Format

Send to

Choose Destination
See comment in PubMed Commons below
J Craniofac Surg. 2010 Sep;21(5):1365-8. doi: 10.1097/SCS.0b013e3181ec69a5.

Use of ambulatory polysomnography in children with syndromic craniosynostosis.

Author information

1
Dutch Craniofacial Center, Erasmus Medical Center Sophia Children's Hospital, Rotterdam, The Netherlands. n.bannink@erasmusmc.nl

Abstract

Children with syndromic or complex craniosynostosis are at risk of developing obstructive sleep apnea (OSA) because of midface hypoplasia and collapse of the pharynx. The criterion standard in diagnosing OSA is polysomnography. The aims of this study were to analyze the feasibility of a home cardiorespiratory monitor in children with syndromic or complex craniosynostosis and to analyze whether oximetry alone or the sum of the amplitudes of the thoracic and abdominal movements (X flow) are valuable alternative assessments to diagnose OSA at home, when complete recording was not achieved. We performed a prospective study of 129 children and analyzed 200 different ambulatory polysomnographies. In 41% of the measurements, a complete analysis of the obstructive apnea-hypopnea index was possible based on the adequate recording of all sensors. Oximetry in comparison with polysomnography had a positive predictive value of 82% and a negative predictive value of 79% for diagnosing OSA. Moderate OSA could be excluded with a negative oximetry. Comparing the X flow and the nasal flow signals that the hypopneas were adequately recorded in 86% and the obstructive apneas in 55%, resulting in an underestimation of the severity of OSA in 10%. In conclusion, in children with syndromic or complex craniosynostosis, diagnosing OSA using home cardiorespiratory monitoring is feasible. Oximetry alone can be used as a rough estimate screening, and with a negative test result, moderate OSA can be excluded. X flow can be helpful in diagnosing OSA in the absence of nasal flow.
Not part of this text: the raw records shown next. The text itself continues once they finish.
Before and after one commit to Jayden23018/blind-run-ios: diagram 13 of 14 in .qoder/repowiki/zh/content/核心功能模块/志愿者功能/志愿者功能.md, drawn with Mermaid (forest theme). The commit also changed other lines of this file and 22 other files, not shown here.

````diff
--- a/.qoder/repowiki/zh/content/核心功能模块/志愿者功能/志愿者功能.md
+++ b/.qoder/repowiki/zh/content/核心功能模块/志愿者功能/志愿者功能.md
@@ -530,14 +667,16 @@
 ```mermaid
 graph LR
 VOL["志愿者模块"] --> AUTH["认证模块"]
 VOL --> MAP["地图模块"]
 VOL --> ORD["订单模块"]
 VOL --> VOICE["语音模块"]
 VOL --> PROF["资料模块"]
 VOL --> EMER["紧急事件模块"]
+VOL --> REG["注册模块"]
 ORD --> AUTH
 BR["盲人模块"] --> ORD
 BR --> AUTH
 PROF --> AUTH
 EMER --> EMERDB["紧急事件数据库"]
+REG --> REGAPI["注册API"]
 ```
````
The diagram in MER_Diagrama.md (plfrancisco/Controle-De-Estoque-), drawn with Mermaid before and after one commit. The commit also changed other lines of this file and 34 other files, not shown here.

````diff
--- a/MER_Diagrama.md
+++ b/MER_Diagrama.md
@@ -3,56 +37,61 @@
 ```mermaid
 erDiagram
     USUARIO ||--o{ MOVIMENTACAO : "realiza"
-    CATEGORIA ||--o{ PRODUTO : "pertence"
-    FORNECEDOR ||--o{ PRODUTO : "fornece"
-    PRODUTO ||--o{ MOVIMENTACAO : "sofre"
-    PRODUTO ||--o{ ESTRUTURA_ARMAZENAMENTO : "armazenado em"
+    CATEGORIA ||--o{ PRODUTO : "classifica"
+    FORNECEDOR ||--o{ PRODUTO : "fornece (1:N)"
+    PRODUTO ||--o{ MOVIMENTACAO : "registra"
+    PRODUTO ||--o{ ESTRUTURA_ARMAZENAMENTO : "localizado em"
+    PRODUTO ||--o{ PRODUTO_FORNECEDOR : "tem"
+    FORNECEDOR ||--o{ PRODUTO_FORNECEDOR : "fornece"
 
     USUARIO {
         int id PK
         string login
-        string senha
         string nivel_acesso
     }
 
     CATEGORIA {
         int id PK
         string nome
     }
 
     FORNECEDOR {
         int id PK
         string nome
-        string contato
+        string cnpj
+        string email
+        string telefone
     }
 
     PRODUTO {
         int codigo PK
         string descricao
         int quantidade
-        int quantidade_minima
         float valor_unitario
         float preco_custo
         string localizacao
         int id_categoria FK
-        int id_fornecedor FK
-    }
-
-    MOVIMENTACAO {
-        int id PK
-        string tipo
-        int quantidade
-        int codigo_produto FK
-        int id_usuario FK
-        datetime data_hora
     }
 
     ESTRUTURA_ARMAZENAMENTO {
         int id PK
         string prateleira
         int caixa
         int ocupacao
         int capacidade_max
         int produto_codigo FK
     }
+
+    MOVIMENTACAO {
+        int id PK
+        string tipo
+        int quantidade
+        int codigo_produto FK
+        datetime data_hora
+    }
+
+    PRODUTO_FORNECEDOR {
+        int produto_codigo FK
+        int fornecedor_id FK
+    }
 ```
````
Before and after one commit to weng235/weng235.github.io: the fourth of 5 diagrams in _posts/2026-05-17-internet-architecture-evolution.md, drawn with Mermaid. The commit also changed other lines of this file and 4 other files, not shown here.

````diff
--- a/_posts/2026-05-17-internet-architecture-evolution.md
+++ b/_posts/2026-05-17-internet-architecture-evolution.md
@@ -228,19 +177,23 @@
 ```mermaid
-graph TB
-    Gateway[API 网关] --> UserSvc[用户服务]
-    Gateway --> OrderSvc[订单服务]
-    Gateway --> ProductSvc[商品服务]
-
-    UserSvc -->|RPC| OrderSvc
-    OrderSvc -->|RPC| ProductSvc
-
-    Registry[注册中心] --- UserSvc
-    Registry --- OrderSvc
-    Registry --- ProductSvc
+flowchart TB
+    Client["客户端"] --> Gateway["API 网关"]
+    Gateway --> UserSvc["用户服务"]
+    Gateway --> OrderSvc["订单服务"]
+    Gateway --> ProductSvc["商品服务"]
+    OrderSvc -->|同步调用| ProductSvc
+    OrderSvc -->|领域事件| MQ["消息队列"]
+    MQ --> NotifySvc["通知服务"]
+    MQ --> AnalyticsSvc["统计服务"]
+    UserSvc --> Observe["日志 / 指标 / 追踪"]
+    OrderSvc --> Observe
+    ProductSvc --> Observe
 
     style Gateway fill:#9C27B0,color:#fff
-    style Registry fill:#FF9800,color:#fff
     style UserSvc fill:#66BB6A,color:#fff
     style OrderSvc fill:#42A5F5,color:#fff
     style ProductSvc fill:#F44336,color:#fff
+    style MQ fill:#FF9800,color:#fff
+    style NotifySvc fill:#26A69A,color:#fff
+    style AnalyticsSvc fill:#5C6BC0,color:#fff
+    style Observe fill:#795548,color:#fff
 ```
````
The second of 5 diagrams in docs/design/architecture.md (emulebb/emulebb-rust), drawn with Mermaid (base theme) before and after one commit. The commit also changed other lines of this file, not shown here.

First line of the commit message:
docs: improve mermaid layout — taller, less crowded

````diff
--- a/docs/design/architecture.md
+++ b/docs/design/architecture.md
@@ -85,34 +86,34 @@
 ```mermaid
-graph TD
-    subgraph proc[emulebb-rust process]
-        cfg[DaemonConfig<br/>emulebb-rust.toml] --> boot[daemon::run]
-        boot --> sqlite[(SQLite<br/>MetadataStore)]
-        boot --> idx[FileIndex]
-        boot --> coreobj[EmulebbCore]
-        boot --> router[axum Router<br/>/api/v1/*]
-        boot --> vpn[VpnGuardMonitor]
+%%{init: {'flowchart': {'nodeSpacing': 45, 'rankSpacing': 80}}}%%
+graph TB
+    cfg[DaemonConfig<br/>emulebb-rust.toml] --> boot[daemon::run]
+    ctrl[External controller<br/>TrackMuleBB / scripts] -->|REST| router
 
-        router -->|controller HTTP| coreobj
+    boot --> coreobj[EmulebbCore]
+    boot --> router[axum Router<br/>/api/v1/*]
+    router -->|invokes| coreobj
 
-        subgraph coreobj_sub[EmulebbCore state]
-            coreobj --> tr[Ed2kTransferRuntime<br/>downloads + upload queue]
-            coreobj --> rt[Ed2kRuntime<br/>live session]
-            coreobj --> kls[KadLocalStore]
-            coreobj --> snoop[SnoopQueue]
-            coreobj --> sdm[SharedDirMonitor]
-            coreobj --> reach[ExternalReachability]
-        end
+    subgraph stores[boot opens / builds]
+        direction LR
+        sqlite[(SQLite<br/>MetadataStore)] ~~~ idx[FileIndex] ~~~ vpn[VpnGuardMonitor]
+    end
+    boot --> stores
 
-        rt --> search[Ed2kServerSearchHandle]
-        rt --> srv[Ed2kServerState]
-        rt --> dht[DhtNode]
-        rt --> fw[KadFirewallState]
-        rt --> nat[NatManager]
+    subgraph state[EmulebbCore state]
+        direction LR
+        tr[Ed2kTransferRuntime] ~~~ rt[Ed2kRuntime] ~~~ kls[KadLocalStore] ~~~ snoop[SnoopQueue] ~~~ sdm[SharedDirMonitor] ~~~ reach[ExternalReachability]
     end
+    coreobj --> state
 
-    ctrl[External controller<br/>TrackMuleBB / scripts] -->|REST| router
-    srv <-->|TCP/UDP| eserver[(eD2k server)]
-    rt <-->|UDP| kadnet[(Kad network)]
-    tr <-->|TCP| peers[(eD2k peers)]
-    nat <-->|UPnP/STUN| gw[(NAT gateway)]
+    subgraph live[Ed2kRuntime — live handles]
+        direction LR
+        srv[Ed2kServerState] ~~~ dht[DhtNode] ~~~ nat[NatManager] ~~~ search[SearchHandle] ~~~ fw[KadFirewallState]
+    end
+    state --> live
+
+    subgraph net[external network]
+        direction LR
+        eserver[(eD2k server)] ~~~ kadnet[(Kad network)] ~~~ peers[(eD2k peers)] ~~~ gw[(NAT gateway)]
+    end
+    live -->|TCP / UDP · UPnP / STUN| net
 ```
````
PMID:
20856022
DOI:
10.1097/SCS.0b013e3181ec69a5
[Indexed for MEDLINE]
PubMed Commons home

PubMed Commons

0 comments

    Supplemental Content

    Full text links

    Icon for Wolters Kluwer
    Loading ...
    Support Center